BY CHENE KOPPITZ
Chene Koppitz is the Communications and Marketing Coordinator at the Flint Institute of Arts.
FLINT – Growing up in the American south during the 1960s and 1970s, photographer Jerry Taliaferro rarely saw black women “portrayed as objects of desire,” despite knowing – and being personally affected by – beautiful African-American women. From his best friend’s lovely sister to the grade school teacher he believed “was the most beautiful woman ever,” the beauty the soon-to-be adult Taliaferro saw in his community was not reflected on television and movie screens, magazine pages, or billboards. When black women did enter the collective American consciousness, these women, although beautiful, fit within a Eurocentric notion of attractiveness. Where was “the jet black goddess with skin like glass, the caramel toned Amazon, or the great grandmother whose beauty defies time?” With these women and more in mind, he launched “Women of a New Tribe,” a traveling, multi-decade photographic celebration of the black woman.
Across the U.S., in spaces as varied as the Miami International Airport, the University of Arkansas campus, and the Flint Institute of Arts, Taliaferro asks the community to choose the women who appear in “Women of a New Tribe.”
In Flint, more than 100 women were nominated and 50 were randomly selected, with 49 women ultimately appearing in the FIA’s exhibition, which runs through April 15. Representing an enormous cross-section of the city’s African-American women, Flint’s “Women of a New Tribe” presents portraits of women from their 20s into their 90s, all photographed in sumptuous black-and-white, reminiscent of 1930s and 1940s Hollywood glamour photography. Criteria for nomination included having a positive impact on individuals and/or groups, assisting within the community, and creating positive change and all selected women provided three words or phrases to describe themselves. Words relating to family – daughter, mother, wife – as well as work were common, but one woman’s inclusion of “Lifelong Flintstone” should bring smiles to the faces of anyone familiar with that uniquely Vehicle City term.
Multiplicity shines through the images. Tight close-ups mix with nearly full body shots. Women in opulent attire appear next to women wearing uniforms. The chosen descriptors, which appear in the exhibition catalogue along with each woman’s portrait, offer viewers insight into the lives of not only these subjects, but also how African-American women see themselves in 2017.
Participant Audrey Dismond, photographed in a tank top and tool belt, said she thought for “a considerable amount of time” before choosing her three words.
“I settled on what has been my mission for all of my adult life, the empowerment of women,” she explained. Despite feeling somewhat limited, the trio she chose – warrior, entrepreneur, and retired – reflect perfectly on the woman featured in one of the exhibit’s most striking photos. Dismond “created [her] own platform” in the field of residential building (entrepreneur), but has since moved on (retired). She remains “forever highly motivated regarding” her mission to “fight fiercely for what [she] believes in – equality,” making her a lifelong warrior. As an out woman, she hopes her inclusion in “Women of a New Tribe,” as well as the “positivity in being proud of who God” made her, resonates with those who see the exhibit, “no matter what the sexual preference.”

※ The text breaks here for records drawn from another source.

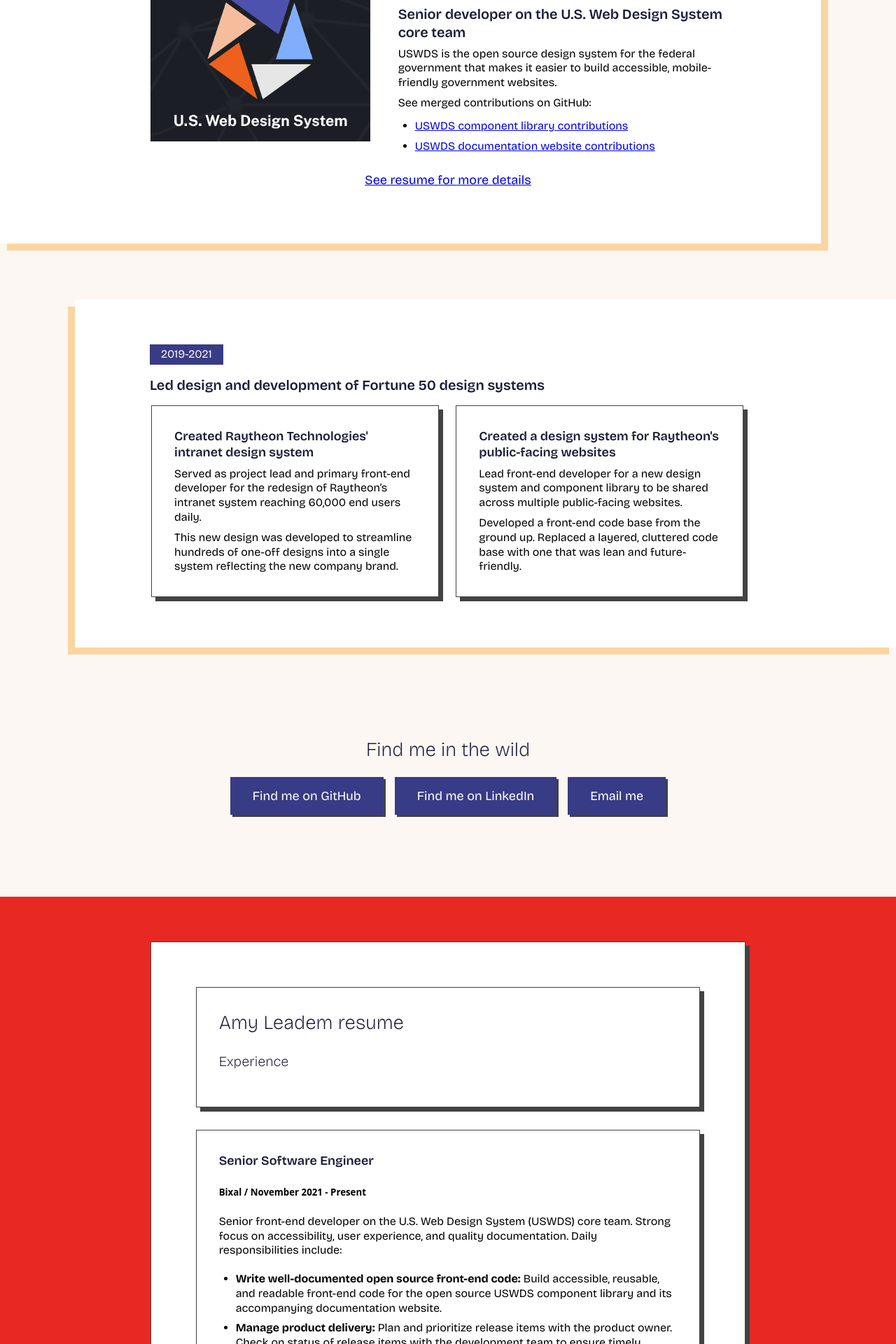
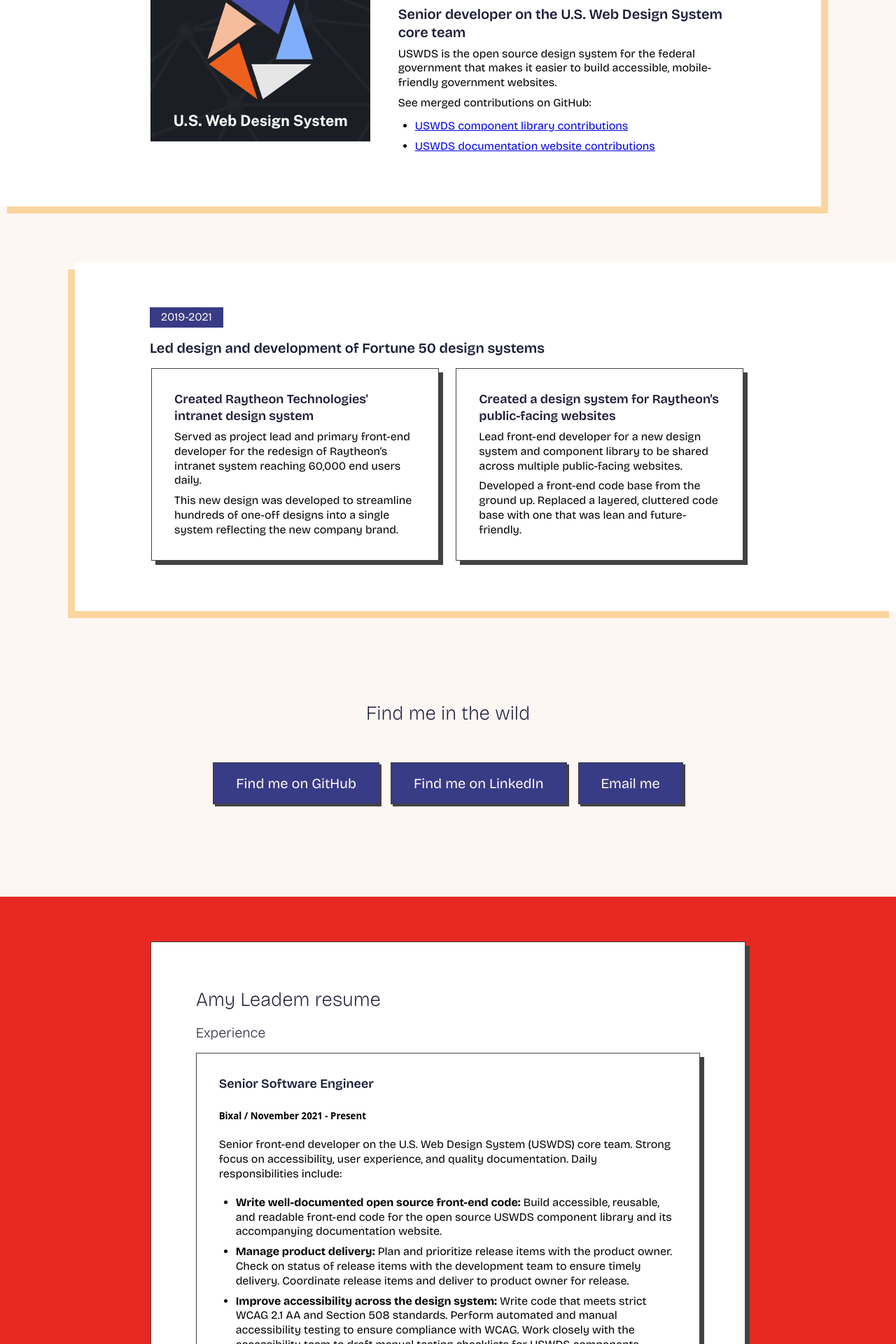
Before and after one commit to amyleadem/amyleadem.github.io, a Jekyll site: the page built from index.md, in a window 1280 px wide. Shown: the part 1074-2994 px from the top of the page at 70% size. Built offline with Jekyll 4.4.1, drawn with Linux system fonts in a browser that asks for light colours; some web fonts are replaced.

Commit message:
Update button styles

```diff
--- a/_styles/_vars.scss
+++ b/_styles/_vars.scss
@@ -13,6 +13,7 @@ $color-red: #e82822;
 $color-yellow: #ffbb32;
 $color-yellow-light: #fbd59f;
 $color-gray: #424242;
+$color-gray-medium: #686765;
 $color-gray-light: #fcf7f3;
 $color-gray-xlight: #faf7f5;
 
--- a/assets/css/styles.css
+++ b/assets/css/styles.css
@@ -15,9 +15,7 @@ Use a better box model (opinionated).
 
 html {
   /* Improve consistency of default fonts in all browsers. (https://github.com/sindresorhus/modern-normalize/issues/3) */
-  font-family:
-    system-ui, "Segoe UI", Roboto, Helvetica, Arial, sans-serif,
-    "Apple Color Emoji", "Segoe UI Emoji";
+  font-family: system-ui, "Segoe UI", Roboto, Helvetica, Arial, sans-serif, "Apple Color Emoji", "Segoe UI Emoji";
   line-height: 1.15; /* 1. Correct the line height in all browsers. */
   -webkit-text-size-adjust: 100%; /* 2. Prevent adjustments of font size after orientation changes in iOS. */
   tab-size: 4; /* 3. Use a more readable tab size (opinionated). */
@@ -51,8 +49,7 @@ code,
 kbd,
 samp,
 pre {
-  font-family:
-    ui-monospace, SFMono-Regular, Consolas, "Liberation Mono", Menlo, monospace; /* 1 */
+  font-family: ui-monospace, SFMono-Regular, Consolas, "Liberation Mono", Menlo, monospace; /* 1 */
   font-size: 1em; /* 2 */
 }
 
@@ -116,9 +113,9 @@ textarea {
 Correct the inability to style clickable types in iOS and Safari.
 */
 button,
-[type="button"],
-[type="reset"],
-[type="submit"] {
+[type=button],
+[type=reset],
+[type=submit] {
   -webkit-appearance: button;
 }
 
@@ -148,7 +145,7 @@ Correct the cursor style of increment and decrement buttons in Safari.
 1. Correct the odd appearance in Chrome and Safari.
 2. Correct the outline style in Safari.
 */
-[type="search"] {
+[type=search] {
   -webkit-appearance: textfield; /* 1 */
   outline-offset: -2px; /* 2 */
 }
@@ -203,8 +200,7 @@ body {
   grid-column: 1/13;
 }
 
-a:visited,
-a:active {
+a:visited, a:active {
   color: #383b85;
 }
 a:hover {
@@ -340,20 +336,16 @@ h4 {
 }
 
 .button {
-  font-family: "Bricolage Grotesque", sans-serif;
-  margin-block: 0;
-  padding-block: calc(8px * 1);
-  padding-inline: calc(8px * 2);
-  color: white;
-  background-color: #383b85;
+  background-color: white;
+  border: 1px solid #686765;
+  box-shadow: #686765 3px 3px;
+  display: inline-block;
+  margin-top: calc(8px * 2) !important;
+  padding: calc(8px * 1) calc(8px * 3);
   text-decoration: none;
 }
-@media (min-width: 900px) {
-  .button {
-    font-size: 1.125rem;
-    padding-block: calc(8px * 2);
-    padding-inline: calc(8px * 4);
-  }
+.button, .button:visited, .button:active {
+  color: black;
 }
 
 section > h2 {
@@ -398,7 +390,7 @@ section[aria-label="page title"] h1 {
   }
 }
 
-section[aria-label="hero"] {
+section[aria-label=hero] {
   display: grid;
   grid-template-columns: repeat(12, 1fr);
   grid-column-gap: 8px;
@@ -407,22 +399,22 @@ section[aria-label="hero"] {
   background: #1a1b37;
   min-height: 400px;
 }
-section[aria-label="hero"] > * {
+section[aria-label=hero] > * {
   padding-top: calc(8px * 6);
 }
 @media (min-width: 600px) {
-  section[aria-label="hero"] {
+  section[aria-label=hero] {
     height: 70vh;
     min-height: 600px;
   }
 }
 @media (min-width: 900px) {
-  section[aria-label="hero"] {
+  section[aria-label=hero] {
     height: 75vh;
   }
 }
 @media (min-width: 1200px) {
-  section[aria-label="hero"] {
+  section[aria-label=hero] {
     height: 85vh;
   }
 }
@@ -536,11 +528,11 @@ section[aria-label="career highlights"] .job-card--one-item img {
     z-index: 1;
   }
   section[aria-label="career highlights"] .job-card--one-item img {
-    grid-column: 3 / span 3;
+    grid-column: 3/span 3;
     width: 100%;
   }
   section[aria-label="career highlights"] .job-card--one-item .job-card__body {
-    grid-column: 6 / span 5;
+    grid-column: 6/span 5;
     padding-left: calc(8px * 4);
   }
 }
@@ -548,33 +540,19 @@ section[aria-label="career highlights"] .job-card--two-items {
   grid-column: 1/13;
   box-shadow: -10px 10px #fbd59f;
 }
-section[aria-label="career highlights"]
-  .job-card--two-items
-  .job-card__body
-  div {
+section[aria-label="career highlights"] .job-card--two-items .job-card__body div {
   border: 1px solid #424242;
   box-shadow: #424242 6px 6px;
   padding: calc(8px * 4);
 }
-section[aria-label="career highlights"]
-  .job-card--two-items
-  .job-card__body
-  div
-  > *:first-child {
+section[aria-label="career highlights"] .job-card--two-items .job-card__body div > *:first-child {
   margin-top: 0;
 }
-section[aria-label="career highlights"]
-  .job-card--two-items
-  .job-card__body
-  div
-  > *:last-child {
+section[aria-label="career highlights"] .job-card--two-items .job-card__body div > *:last-child {
   margin-bottom: 0;
 }
 @media (max-width: 900px) {
-  section[aria-label="career highlights"]
-    .job-card--two-items
-    .job-card__body
-    div:last-child {
+  section[aria-label="career highlights"] .job-card--two-items .job-card__body div:last-child {
     margin-top: calc(8px * 4);
   }
 }
@@ -589,17 +567,11 @@ section[aria-label="career highlights"]
     grid-column-gap: 24px;
     grid-column: 1/13;
   }
-  section[aria-label="career highlights"]
-    .job-card--two-items:nth-of-type(2)
-    .job-card__body
-    div:first-of-type {
-    grid-column: 2 / span 4;
+  section[aria-label="career highlights"] .job-card--two-items:nth-of-type(2) .job-card__body div:first-of-type {
+    grid-column: 2/span 4;
   }
-  section[aria-label="career highlights"]
-    .job-card--two-items:nth-of-type(2)
-    .job-card__body
-    div:nth-of-type(2) {
-    grid-column: 6 / span 4;
+  section[aria-label="career highlights"] .job-card--two-items:nth-of-type(2) .job-card__body div:nth-of-type(2) {
+    grid-column: 6/span 4;
   }
 }
 
@@ -610,51 +582,49 @@ section[aria-label="breaking down silos"] {
   grid-column-gap: 8px;
 }
 
-section[aria-label="contact"] {
+section[aria-label=contact] {
   grid-column: 1/13;
   display: flex;
   flex-direction: column;
   align-items: center;
 }
-section[aria-label="contact"] h2 {
+section[aria-label=contact] h2 {
   text-align: center;
   margin-top: 0;
 }
-section[aria-label="contact"] ul {
+section[aria-label=contact] ul {
   padding: 0;
   margin: 0;
   list-style: none;
   display: flex;
+  align-items: center;
   flex-direction: column;
   justify-content: center;
   margin-top: calc(8px * 2);
   margin-bottom: calc(8px * 8);
 }
-section[aria-label="contact"] a {
-  font-family: "Bricolage Grotesque", sans-serif;
-  margin-block: 0;
-  padding-block: calc(8px * 1);
-  padding-inline: calc(8px * 2);
-  color: white;
+section[aria-label=contact] a {
   background-color: #383b85;
+  border: 1px solid #424242;
+  box-shadow: #424242 3px 3px;
+  display: inline-block;
+  margin-top: calc(8px * 2) !important;
+  padding: calc(8px * 1) calc(8px * 3);
   text-decoration: none;
-  box-shadow: #424242 3px 3px;
+  font-size: 1.25rem;
+  padding: calc(8px * 2) calc(8px * 4);
   margin-inline: 8px;
 }
+section[aria-label=contact] a, section[aria-label=contact] a:visited, section[aria-label=contact] a:active {
+  color: #fcf7f3;
+}
 @media (min-width: 900px) {
-  section[aria-label="contact"] a {
-    font-size: 1.125rem;
-    padding-block: calc(8px * 2);
-    padding-inline: calc(8px * 4);
-  }
-}
-@media (min-width: 600px) {
-  section[aria-label="contact"] ul {
+  section[aria-label=contact] ul {
     flex-direction: row;
   }
 }
 
-section[aria-label="resume"] {
+section[aria-label=resume] {
   grid-column: 1/13;
   display: grid;
   grid-template-columns: repeat(12, 1fr);
@@ -662,11 +632,11 @@ section[aria-label="resume"] {
   background: #e82822;
   margin-top: calc(8px * 8);
 }
-section[aria-label="resume"] > div {
+section[aria-label=resume] > div {
   margin-top: calc(8px * 8);
   grid-column: 2/12;
 }
-section[aria-label="resume"] > div article {
+section[aria-label=resume] > div article {
   border: 1px solid #424242;
   box-shadow: #424242 6px 6px;
   padding: calc(8px * 4);
@@ -674,24 +644,31 @@ section[aria-label="resume"] > div article {
   background: white;
   margin-bottom: calc(8px * 4);
 }
-section[aria-label="resume"] h2,
-section[aria-label="resume"] h3 {
+section[aria-label=resume] h2,
+section[aria-label=resume] h3 {
   grid-column: 1/13;
 }
-section[aria-label="resume"] h3 {
+section[aria-label=resume] h2 {
+  margin-bottom: calc(8px * 1);
+}
+section[aria-label=resume] h3 {
   color: #1a1b37;
   font-family: "Bricolage Grotesque", sans-serif;
   font-size: 1.25rem;
   font-weight: 200;
   line-height: 1.3;
+  margin-bottom: 0;
 }
-section[aria-label="resume"] h2,
-section[aria-label="resume"] h3,
-section[aria-label="resume"] h4 {
+section[aria-label=resume] h2,
+section[aria-label=resume] h3,
+section[aria-label=resume] h4 {
   margin-top: 0;
 }
 @media (min-width: 1200px) {
-  section[aria-label="resume"] > div {
+  section[aria-label=resume] h2, section[aria-label=resume] h3 {
+    margin-bottom: calc(8px * 2);
+  }
+  section[aria-label=resume] > div {
     display: grid;
     grid-template-columns: repeat(10, 1fr);
     grid-column-gap: 24px;
@@ -701,6 +678,12 @@ section[aria-label="resume"] h4 {
     background: white;
     grid-column: 3/11;
     padding: calc(8px * 8);
+  }
+  section[aria-label=resume] > div article:first-of-type {
+    box-shadow: none;
+    border: 0;
+    margin: 0;
+    padding: 0;
   }
 }
 
@@ -741,11 +724,11 @@ section[aria-label="resume"] h4 {
   align-items: center;
   background: white;
   display: flex;
-  grid-column: 2 / span 10;
+  grid-column: 2/span 10;
 }
 @media (min-width: 900px) {
   .practice-area > *:nth-child(2) {
-    grid-column: 7 / span 4;
+    grid-column: 7/span 4;
   }
 }
 
--- a/index.md
+++ b/index.md
@@ -38,7 +38,7 @@ layout: default
           </li>
         </ul>
       </div>
-      <a class="job-card__button" href="#resume">See resume for more details</a>
+      <!-- <a class="job-card__button" href="#resume">See resume for more details</a> -->
     </article>
     <article class="job-card job-card--two-items">
       <div class="job-card__headline">
```
Also changed, not shown: _styles/_mixins.scss (+16 -3 lines), _styles/styles.scss (+21 -3 lines).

Commenting on the challenges the show presents to traditional notions of feminine beauty, this Flint warrior noted, “Femininity is a misplaced barometer for womanly beauty. I patterned myself after a long lineage of strong women, unencumbered by gender norms and surrounded by love. I hope that my strength and confidence reaches those who may be struggling. No matter how you look, what you wear, or whom you love matters, you are worthy.”